"Look straight out, right hand on your mask and reg, left hand on your inflator hose, and give me a big step". These words opened up an entire new dimension to my world. For some reason I have always been fascinated by what is around the next bend, or what is just outside of my reach, and especially what is just beyond what I can see. It is a large part of what keeps me adventuring. This situation was no different. I have grown up fishing my entire life and several times found myself wondering what really went on under the boat, beyond what I could see.

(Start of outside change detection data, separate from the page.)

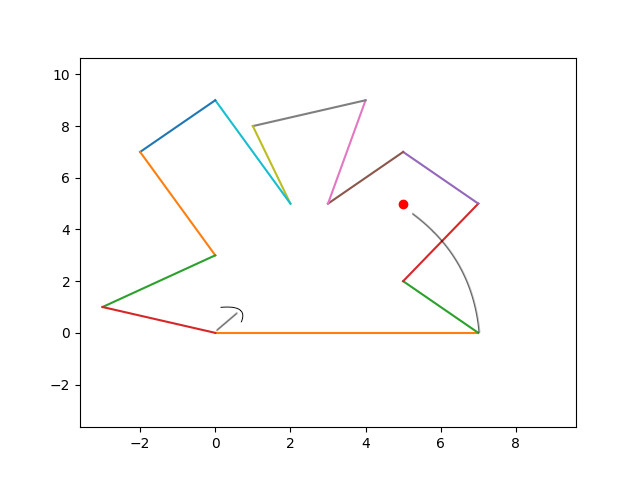
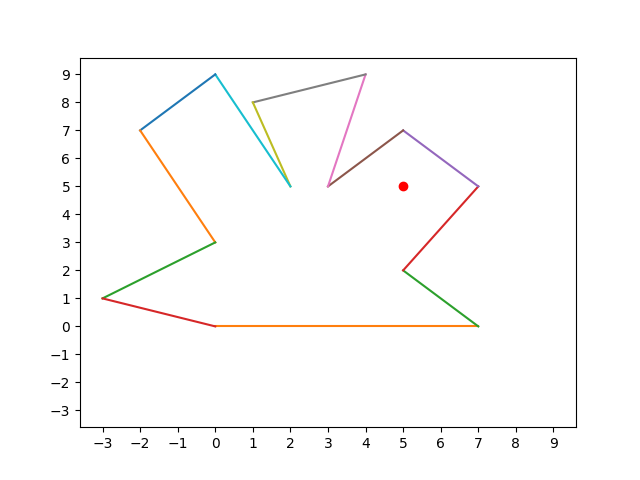
Update fence4

diff --git a/chapter6/fence4.java b/chapter6/fence4.java
@@ -175,7 +175,7 @@ static boolean doIntersect(Point p1, Point q1, Point p2, Point q2)
 
         double t = ((x1 - x3) * (y3 - y4) - (y1 - y3) * (x3 - x4)) / den;
         double u = -((x1 - x2) * (y1 - y3) - (y1 - y2) * (x1 - x3)) / den;
-        if (t >= 0 && t <= 1 && u >= 0 && u <= 1) {
+        if (t >= 0 && t <= 1 && u >= 0) {
             return 1;
             // Point pt = new Point();
             // pt.x = x1 + t * (x2 - x1);
@@ -186,6 +186,12 @@ static boolean doIntersect(Point p1, Point q1, Point p2, Point q2)
         }
     
     }
+    static double length(Line l)
+    {
+        int dx = l.a.x - l.b.x;
+        int dy = l.a.y - l.b.y;
+        return Math.sqrt(dx*dx + dy*dy);
+    }
 	// Return true if (pt-observer) line has no intersection in the middle
 	static boolean isGood(Point pt, Line line, int idx)
 	{
@@ -193,18 +199,38 @@ static boolean doIntersect(Point p1, Point q1, Point p2, Point q2)
 		Line ptObserver = new Line(observer.x, observer.y, pt.x, pt.y);
         Line otherEndObserver = new Line(observer.x, observer.y, otherEnd.x, otherEnd.y);
         int[] ptObserverDir = getDir(pt, observer);
-		boolean debug = line.toString().equals("1 50 0 50");
+		// boolean debug = line.toString().equals("2 10 0 10");
+        boolean debug = false;
 		for (int i = 0; i < n; i++) {
 			if (idx == i) continue;
 			Line cur = boundaries[i];
 			boolean endPtIntersect = (Point.equal(pt, cur.a) || Point.equal(pt, cur.b));
-			if (endPtIntersect) {
+            if (endPtIntersect) {
                 Point endPtOther = Point.equal(pt, cur.a) ? cur.b : cur.a;
+                // Line tot = new Line(otherEnd.x, otherEnd.y, endPtOther.x, endPtOther.y);
+                // if (Math.abs(length(tot) - (length(cur) + length(line))) < 0.1) {
+                //     continue;
+                // }
+                // if (endPtOther.x == otherEnd.x || endPtOther.y == otherEnd.y) {
+                //     continue;
+                // }
                 int[] ptCurDir = getDir(pt, endPtOther);
-                if (Arrays.equals(ptObserverDir, ptCurDir)) {
+                int[] otherEndCurDir = getDir(otherEnd, endPtOther);
+                int[] curObserverDir = getDir(endPtOther, observer);
+
+                if (Arrays.equals(ptObserverDir, ptCurDir) && Arrays.equals(curObserverDir, ptObserverDir)) {
+                    if (debug) {
+                        System.out.println("arrays.equals");
+                        System.out.println("line: " + line + ", cur: " + cur + ", pt: " + pt);
+                    }
                     return false;
                 }
-                if (hit(cur, otherEndObserver) != -1) {
+                boolean opposite = (ptObserverDir[0] + otherEndCurDir[0] == 0) && (ptObserverDir[1] + otherEndCurDir[1] == 0);
+                if (hit(cur, otherEndObserver) != -1 && !opposite) {
+                    if (debug) {
+                        System.out.println("hit");
+                        System.out.println("line: " + line + ", cur: " + cur + ", pt: " + pt);
+                    }
                     return false;
                 }
                 if (debug) {
@@ -248,6 +274,9 @@ static boolean doIntersect(Point p1, Point q1, Point p2, Point q2)
         List<Line> ans = new ArrayList<>();
 		for (int i = 0; i < n; i++) {
 			Line line = boundaries[i];
+            // if (line.toString().equals("2 98 0 98")) {
+            //     System.out.println("hv");
+            // }
 			if (isGood(line.a, line, i) || isGood(line.b, line, i)) {
 				ans.add(line);
 			}

diff --git a/chapter6/fence4.py b/chapter6/fence4.py
@@ -7,7 +7,7 @@ def add_point(x, y):
 	plt.plot(x, y, 'ro')
 
 def add_line(x1, y1, x2, y2):
-	plt.plot([x1, x2], [y1, y2])
+	plt.plot([x1, x2], [y1, y2], label = "{} {} {} {}".format(x1, x2, y1, y2))
 #define Matplotlib figure and axis
 fig, ax = plt.subplots()
 
@@ -55,6 +55,6 @@ for line in lines:
 	prev = cur
 add_line(first[0], first[1], prev[0], prev[1])
 ax.plot(mini, mini, maxi, maxi)
-plt.xticks(np.arange(mini, maxi+1, 5.0))
-plt.yticks(np.arange(mini, maxi+1, 5.0))
+plt.xticks(np.arange(mini, maxi+1, 1.0))
+plt.yticks(np.arange(mini, maxi+1, 1.0))
 plt.show()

This phrase, said by my dive instructor, Kylie, opened up an entire new world where everything, it seems, is just out of sight.
This past Friday I found myself walking across the parking lot of a community center, scuba tanks in hand, hundreds of miles from where you would think people actually scuba dive. But, as strange as it might seem, even being able to stay underwater in a community swimming pool for 10 minutes is a weird first time experience. It was training day, which meant going through a series of scenarios such as clearing your mask, finding your regulator underwater, and several different types of ascents. The mask clearing was the one thing that made me a little uneasy at first. Being underwater and blind does not sound like my idea of a good time. After all, a hefty purpose for me doing this is to be able to see what I can't on the surface. Mask cleared and sight restored, my dive buddies and I finished up the rest of the exercises quickly and with hardly any issues. We got the all clear from Kylie to go to the lake and experience our first actual dive.
Have you ever drank water so cold that your teeth hurt afterwards? Well we dove in that. At least it felt like it we did. And this time there was no big step off of a boat into the water. It was a slow walk down a boat ramp into, and then underneath, the frigid water. For some reason for me the biggest thrill didn't come from looking down to the lake bottom, which was the expected mud, beer cans, tires, and fishing lures, but came from looking up to the sky from 20 feet below the surface of the water. Maybe it is a grass is always greener on the other side thing, but when I am on the surface I look down and when I'm down I look to the surface. The light from the surface seems to fall like rain through the water, a complete role reversal from what I had previously ever seen. Looking around, I could only see 15 feet or so before it was no longer possible to see beyond a sort of green curtain in the water. This is what really enticed my nature and caused me to immediately fall in love with diving. It makes it seem like there is always something newer or exciting around the next corner. Something just outside of my sight that I have to go see and explore for myself.
The next day we headed back out for the last dive before we would be certified. We boarded a pontoon boat this time and headed just across the lake to the mistakenly named Hot Hole as it was no warmer than the boat ramp we dove the day before. Weighted down with scuba gear I shuffled to the edge of the boat and, with instruction from Kylie, I looked straight out, put my right hand on my mask and reg, left hand on my inflator hose, and took a big step, and after a descent, training excercises, and a celebratory ride of the current made from the release of water from the power plant, I surfaced from a world filled with brand new adventures that are just out of my sight. Now, I simply have to go after them.